■ WORK ORDER ■
Go through the material below and return each line with the string "server" in it.

■ RECORDS SUPPLIED ■
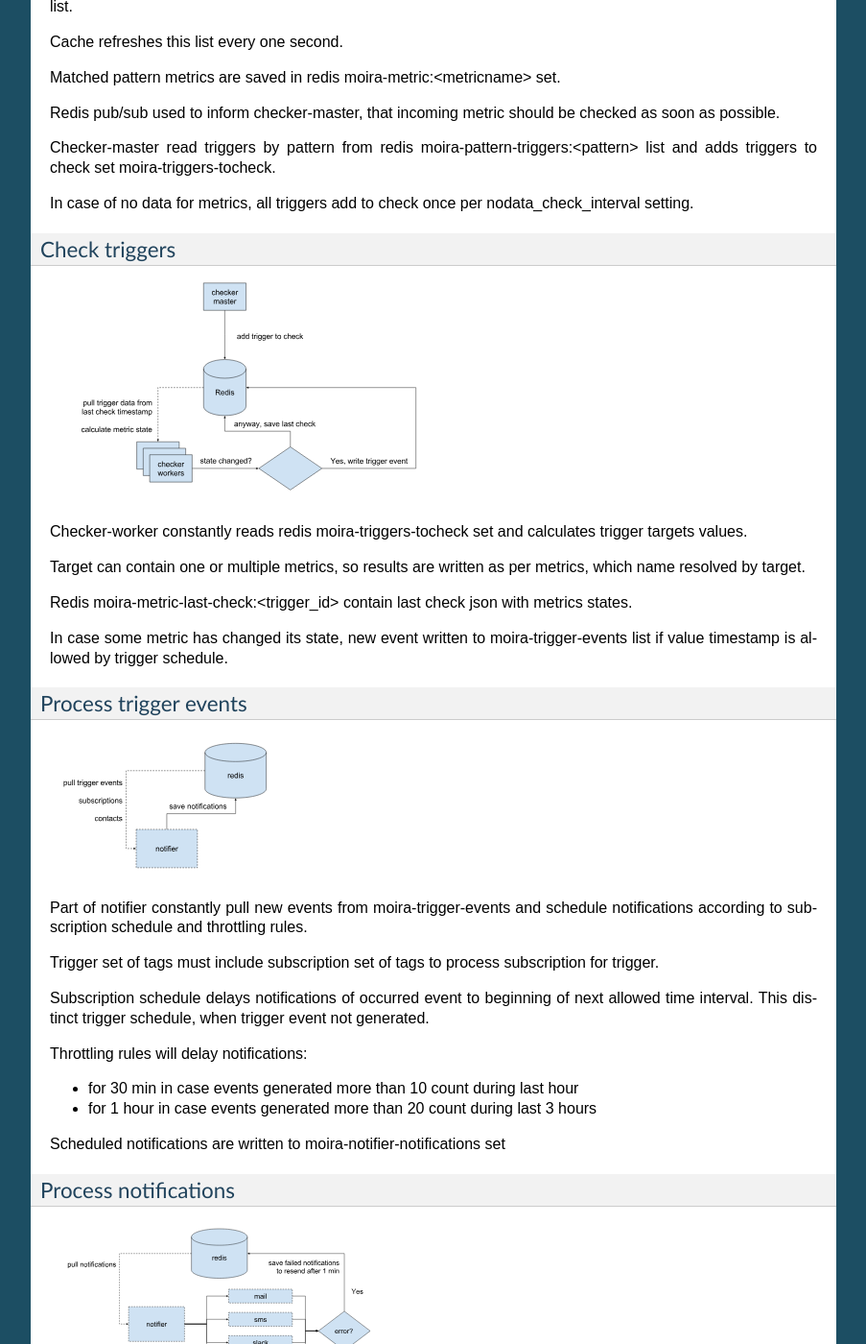
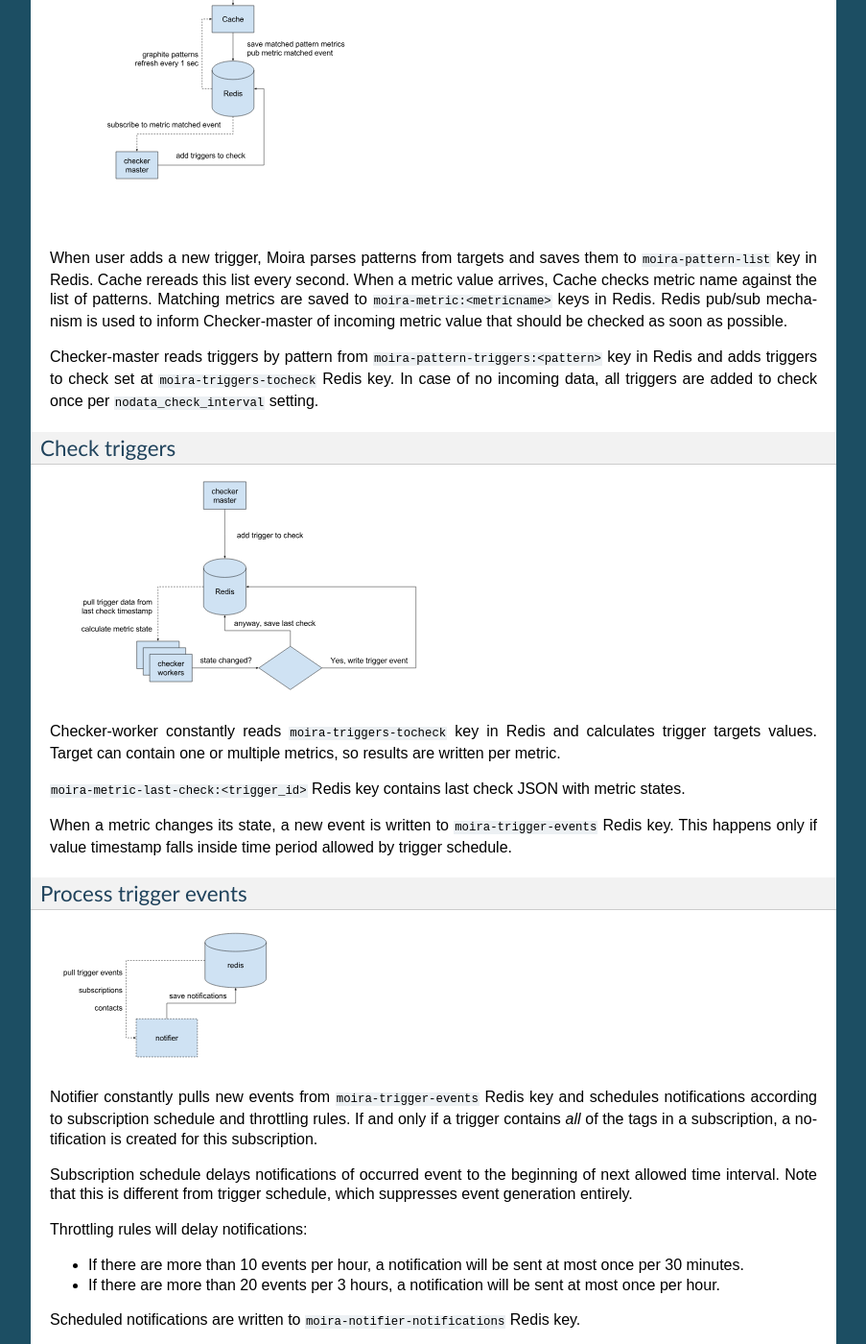
Before and after one commit to moira-alert/doc, a Sphinx documentation site: the page built from source/development/architecture.rst, in a window 1280 px wide and 1400 px high, scrolled down 1983 px. Shown: the whole window at 96% size, without its empty margins (198-1101 px from the left). Built offline with Sphinx 7.4.7, drawn with Linux system fonts in a browser that asks for light colours; some of the changed text lies outside the part shown.

Commit message:
Rewrite development docs

```diff
--- a/source/development/architecture.rst
+++ b/source/development/architecture.rst
@@ -7,25 +7,60 @@
 
     <style> .moira-state { padding: 5px; padding-left: 13px; padding-right: 13px; border-radius: 1pc; display: inline-block; color: white} </style>
 
+
+
 Terminology
 -----------
 
-Trigger
+Pattern
 ^^^^^^^
 
-Check description, consists of the following parts:
+A Graphite pattern is a single dot-separated metric name, possibly containing one or more wildcards.
 
-- name
-- one or more targets
-- warn, error value limits or expression to calculate state
-- one or more tags
-- ttl limit, after wich trigger will turn into NODATA state
-- check schedule
+Examples:
+
+.. code-block:: text
+
+   server.web*.load
+   server.web{1,2,3}.load
+   server.web1.load
+
+
+Target
+^^^^^^
+
+A Graphite target_ is one or more patterns, possibly combined using Graphite functions.
+
+Examples:
+
+.. code-block:: text
+
+   averageSeries(server.web*.load)
+
+
+Metric
+^^^^^^
+
+A metric is a single time-series that is a result of parsing some Graphite target.
+
+Some targets produce a single metric, for example:
+
+.. code-block:: text
+
+   server.web1.load
+   highestCurrent(server.web*.load)
+
+Some targets produce several metrics, for example:
+
+.. code-block:: text
+
+   movingAverage(server.web*.load, 10)
+
 
 State
 ^^^^^
 
-Each metric can be only in one state at some time moment:
+Moira stores separate state for every metric. Each metric can be in only one state at any moment:
 
 .. raw:: html
 
@@ -37,63 +72,59 @@
 
    <span style="background-color: #9e9e9e" class="moira-state">NODATA</span>
 
-Target
-^^^^^^
 
-Graphite target_, contains metric patterns and functions
-
-For example:
-
-.. code-block:: text
-
-   averageSeries(server.web*.load)
-
-Pattern
+Trigger
 ^^^^^^^
 
-Raw graphite metric or it mask according multiple graphite metrics
+Trigger is a configuration that tells Moira which metrics to watch for. Triggers consist of:
 
-For example, this is pattern from previous example:
+- Name. This is just for convenience, user can enter anything here.
+- One or more targets.
+- WARN and ERROR value limits, or a Python expression to calculate state.
+- One or more tags.
+- TTL value. Metrics switch to NODATA state when new data doesn't arrive for TTL seconds.
+- Check schedule. For example, a trigger can be set to check only during business hours.
 
-.. code-block:: text
-
-   server.web*.load
 
 Last check
 ^^^^^^^^^^
 
-Information about last trigger checking for each target:
+When Moira checks a trigger, it stores the following information on each metric:
 
-- checked value
-- timestamp
-- state
+- Current value.
+- Current timestamp.
+- Current state.
+
 
 Trigger event
 ^^^^^^^^^^^^^
 
-Created if any of trigger metrics state changed
+When Moira checks a trigger, if any of the metric states change, Moira generates an event. Events consist of:
 
-Contains:
+- Trigger ID.
+- Metric name (as given by parsed target).
+- New state.
+- Previous state.
+- Current timestamp.
 
-- trigger id
-- metric name (given by target)
-- new state
-- previous state
-- timestamp
 
 Tags
 ^^^^
 
-Strings markers for grouping triggers and selection them in subscriptions.
+Tags are simple string markers for grouping of triggers and configuring subscriptions.
+
 
 Subscription
 ^^^^^^^^^^^^
 
-Contains:
+Moira generates notifications for an event only if trigger tags match any of the user-created subscriptions.
+Each subscription consists of:
 
-- set of tags
-- contacts to send notifications
-- schedule
+- One or more tags.
+- Contact information.
+- Quiet time schedule.
+
+
 
 Dataflow
 --------
@@ -105,18 +136,13 @@
    :alt: cache
    :width: 50%
 
-When user adds a new trigger, metrics patterns are parsed from trigger targets and saved in redis moira-pattern-list.
+When user adds a new trigger, Moira parses patterns from targets and saves them to ``moira-pattern-list`` key in Redis. Cache rereads this list every second.
+When a metric value arrives, Cache checks metric name against the list of patterns. Matching metrics are saved to ``moira-metric:<metricname>`` keys in Redis.
+Redis pub/sub mechanism is used to inform Checker-master of incoming metric value that should be checked as soon as possible.
 
-Cache refreshes this list every one second.
+Checker-master reads triggers by pattern from ``moira-pattern-triggers:<pattern>`` key in Redis and adds triggers to check set at ``moira-triggers-tocheck`` Redis key.
+In case of no incoming data, all triggers are added to check once per ``nodata_check_interval`` setting.
 
-Matched pattern metrics are saved in redis moira-metric:<metricname> set.
-
-Redis pub/sub used to inform checker-master, that incoming metric should be checked as soon as possible.
-
-Checker-master read triggers by pattern from redis moira-pattern-triggers:<pattern> list and adds triggers to check set
-moira-triggers-tocheck.
-
-In case of no data for metrics, all triggers add to check once per nodata_check_interval setting.
 
 Check triggers
 ^^^^^^^^^^^^^^
@@ -125,13 +151,12 @@
    :alt: checker
    :width: 50%
 
-Checker-worker constantly reads redis moira-triggers-tocheck set and calculates trigger targets values.
+Checker-worker constantly reads ``moira-triggers-tocheck`` key in Redis and calculates trigger targets values. Target can contain one or multiple metrics, so results are written per metric.
 
-Target can contain one or multiple metrics, so results are written as per metrics, which name resolved by target.
+``moira-metric-last-check:<trigger_id>`` Redis key contains last check JSON with metric states.
 
-Redis moira-metric-last-check:<trigger_id> contain last check json with metrics states.
+When a metric changes its state, a new event is written to ``moira-trigger-events`` Redis key. This happens only if value timestamp falls inside time period allowed by trigger schedule.
 
-In case some metric has changed its state, new event written to moira-trigger-events list if value timestamp is allowed by trigger schedule.
 
 Process trigger events
 ^^^^^^^^^^^^^^^^^^^^^^
@@ -140,18 +165,19 @@
    :alt: checker
    :width: 30%
 
-Part of notifier constantly pull new events from moira-trigger-events and schedule notifications according to subscription schedule and throttling rules.
+Notifier constantly pulls new events from ``moira-trigger-events`` Redis key and schedules notifications according to subscription schedule and throttling rules.
+If and only if a trigger contains *all* of the tags in a subscription, a notification is created for this subscription.
 
-Trigger set of tags must include subscription set of tags to process subscription for trigger.
-
-Subscription schedule delays notifications of occurred event to beginning of next allowed time interval. This distinct trigger schedule, when trigger event not generated.
+Subscription schedule delays notifications of occurred event to the beginning of next allowed time interval.
+Note that this is different from trigger schedule, which suppresses event generation entirely.
 
 Throttling rules will delay notifications:
 
-- for 30 min in case events generated more than 10 count during last hour
-- for 1 hour in case events generated more than 20 count  during last 3 hours
+- If there are more than 10 events per hour, a notification will be sent at most once per 30 minutes.
+- If there are more than 20 events per 3 hours, a notification will be sent at most once per hour.
 
-Scheduled notifications are written to moira-notifier-notifications set
+Scheduled notifications are written to ``moira-notifier-notifications`` Redis key.
+
 
 Process notifications
 ^^^^^^^^^^^^^^^^^^^^^^
@@ -160,6 +186,5 @@
    :alt: checker
    :width: 50%
 
-Part of notifier constantly pull schedled noficications from moira-notifier-notifications set.
-
-It calls sender for certain contact type and writes notification back to redis in case of send error.
+Notifier constantly pulls scheduled notifications from ``moira-notifier-notifications`` Redis key.
+It calls sender for certain contact type and writes notification back to Redis in case of sender error.
--- a/source/feed.rst
+++ b/source/feed.rst
@@ -5,7 +5,7 @@
 
 This is an important and non-obvious part. Default Graphite relay does not support duplicating
 metric stream to several backends, which is how Moira works. Good news is that you probably already
-use a different relay that supports duplication, because default relay is very slow.
+use a different relay that supports duplication, because the default relay is very slow.
 
 Here is an example of carbon-c-relay_ configuration for Moira.
 
--- a/source/quickstart.rst
+++ b/source/quickstart.rst
@@ -33,7 +33,7 @@
 Configuration
 ^^^^^^^^^^^^^
 
-1. Place configuration file to default location /etc/moira/config.yml
+1. Place configuration file to the default location /etc/moira/config.yml
 
 You can dive into :doc:`/configuration` syntax on a separate page.
 
@@ -82,4 +82,4 @@
 
    moira-checker
 
-Now you need :doc:`/feed` on port 2003 and creating alerts in UI.
+Now you need to :doc:`/feed` on port 2003 and to create alerts in UI.
```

■ TASK ANSWER ■
+   server.web*.load
+   server.web{1,2,3}.load
+   server.web1.load
+   averageSeries(server.web*.load)
+   server.web1.load
+   highestCurrent(server.web*.load)
+   movingAverage(server.web*.load, 10)
-   averageSeries(server.web*.load)
-   server.web*.load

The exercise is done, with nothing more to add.